Drexel University The Westphal College of Media Arts and Design has launched one of the first accredited virtual reality and immersive media programs. In 2018, Drexel University’s Animation, Capture and Effects Lab, known as ACE-Lab, introduced immersive media including augmented reality (AR), virtual reality (VR ) and other interactive experiences. Today, Drexel’s virtual reality and immersive media programs continue to be a leader in its field, teaching and engaging students with the latest processes and technologies.
In early 2021, Drexel University introduced new immersive multimedia technology that provides students with in-depth and hands-on learning experiences. Drexel University collaborated with Scalable display technologies to create a cost effective and realistic solution for traditional LED screens used in immersive environments.
“The typical immersive media environment is incredibly expensive,” said Nicholas Jushchyshyn, director of the virtual reality and immersive media program at Drexel University Westphal College of Media Arts and Design. “We wanted to use projection, rather than LED walls, to create a cost effective solution. We worked with Scalable to create a high-quality solution to create an immersive multimedia environment without the cost of LED screens. We are using a screen that is 10 feet wide and 12 feet high. It’s an existing screen that we have on site. The talent has traditional studio lights on it, but they are not overexposed and the projection background can be pure white. It is the result of two synchronized, calibrated, distorted and superimposed laser projectors. It creates the same intensity as a traditional LED video wall, but from two projectors. Scalable allowed us to take two laser projectors and stack the projections with perfect layering.
The ACE-Lab is not only used for immersive media programs, but also by many other graduate and undergraduate programs, including animation, visual effects, and digital design. Drexel University needed to implement a system that would accommodate other programs using the space.
“For us, there were many benefits to using projection instead of LED screens,” Jushchyshyn said. “Not only is it much cheaper, but it’s incredibly flexible if we want to use it in a different location. The space we use for production is a multipurpose space. We designed the whole system on a mobile cart. We can maintain the versatility of the room by being able to move the projectors. A side benefit of this particular approach is the future-proof design.

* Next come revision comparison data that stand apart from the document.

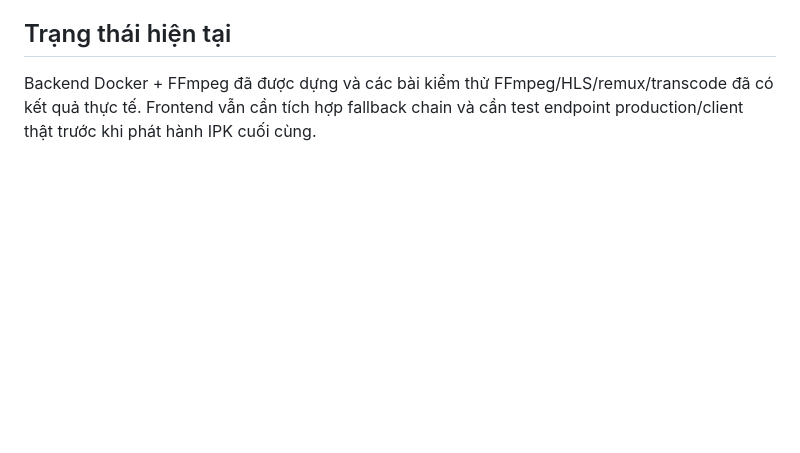
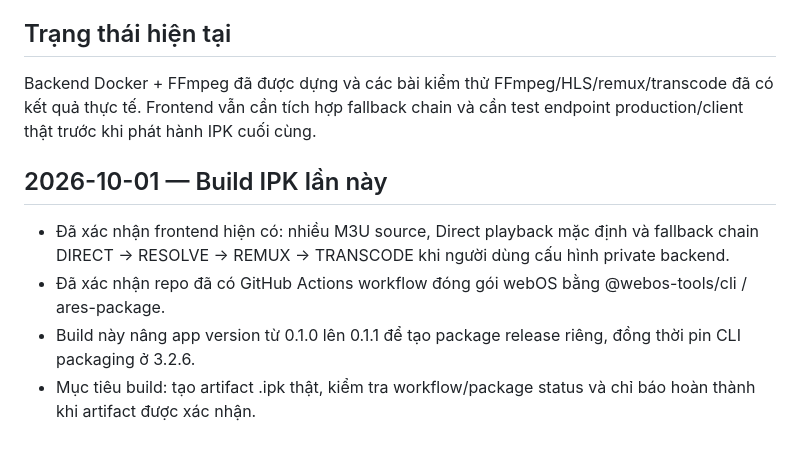
Before and after one commit to chuongnguyen89dn-ui/Iptvwebos, a Markdown page: tiep tuc du an.md, the part around the change. Rendered like a GitHub page; blank space fills up the shorter version.

Commit message:
Record IPK build pass progress

```diff
--- a/tiep tuc du an.md
+++ b/tiep tuc du an.md
@@ -93,3 +93,9 @@
 
 ## Trạng thái hiện tại
 Backend Docker + FFmpeg đã được dựng và các bài kiểm thử FFmpeg/HLS/remux/transcode đã có kết quả thực tế. Frontend vẫn cần tích hợp fallback chain và cần test endpoint production/client thật trước khi phát hành IPK cuối cùng.
+
+## 2026-10-01 — Build IPK lần này
+- Đã xác nhận frontend hiện có: nhiều M3U source, Direct playback mặc định và fallback chain DIRECT → RESOLVE → REMUX → TRANSCODE khi người dùng cấu hình private backend.
+- Đã xác nhận repo đã có GitHub Actions workflow đóng gói webOS bằng @webos-tools/cli / ares-package.
+- Build này nâng app version từ 0.1.0 lên 0.1.1 để tạo package release riêng, đồng thời pin CLI packaging ở 3.2.6.
+- Mục tiêu build: tạo artifact .ipk thật, kiểm tra workflow/package status và chỉ báo hoàn thành khi artifact được xác nhận.
```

We are currently using a 12 foot wall, but we may add another wall in the future and create a full projection surface on a larger space. Using Scalable’s software we can project side by side and have overlapping blending between images.

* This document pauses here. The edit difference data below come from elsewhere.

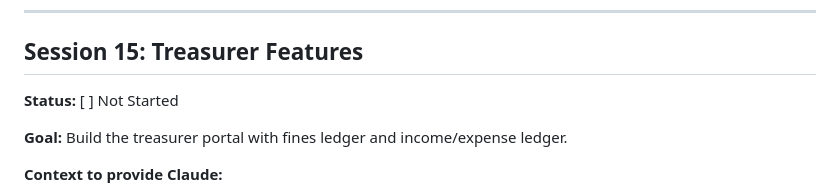
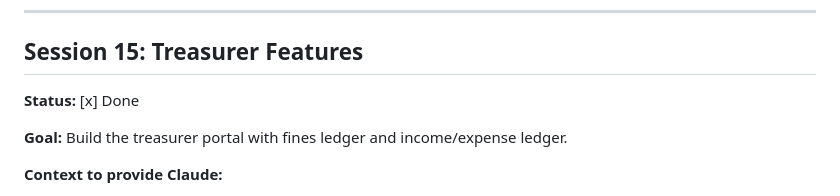
Before and after one commit to jdesolate/sanvicente-choir, a Markdown page: SESSIONS.md, the part around the change. Drawn GitHub-style.

Commit message:
docs: mark Session 15 as done
Co-Authored-By: Claude Sonnet 4.6 <noreply@anthropic.com>

```diff
--- a/SESSIONS.md
+++ b/SESSIONS.md
@@ -316,7 +316,7 @@ The assignment modal and member weekend section currently query **all upcoming e
 
 ## Session 15: Treasurer Features
 
-**Status:** [ ] Not Started
+**Status:** [x] Done
 
 **Goal:** Build the treasurer portal with fines ledger and income/expense ledger.
 
```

Scalable’s software automatically distorts and merges multiple projectors into a single, seamless display. It allows Drexel University to streamline recalibration if the system has been moved. “We’ve worked with Scalable for the past 20 years,” Jushchyshyn said. “We are involved in dome projection and building projection, which is how we were initially introduced to Scalable. It was only from the studio app that we used Scalable in a very unique way. Scalable provides opportunities, especially for schools and independent productions, to work with immersive media technology. They can incorporate the same software implications and tools as cinema-grade LED walls, motion capture, and camera tracking. It is the same technology as a large production but at a more accessible price.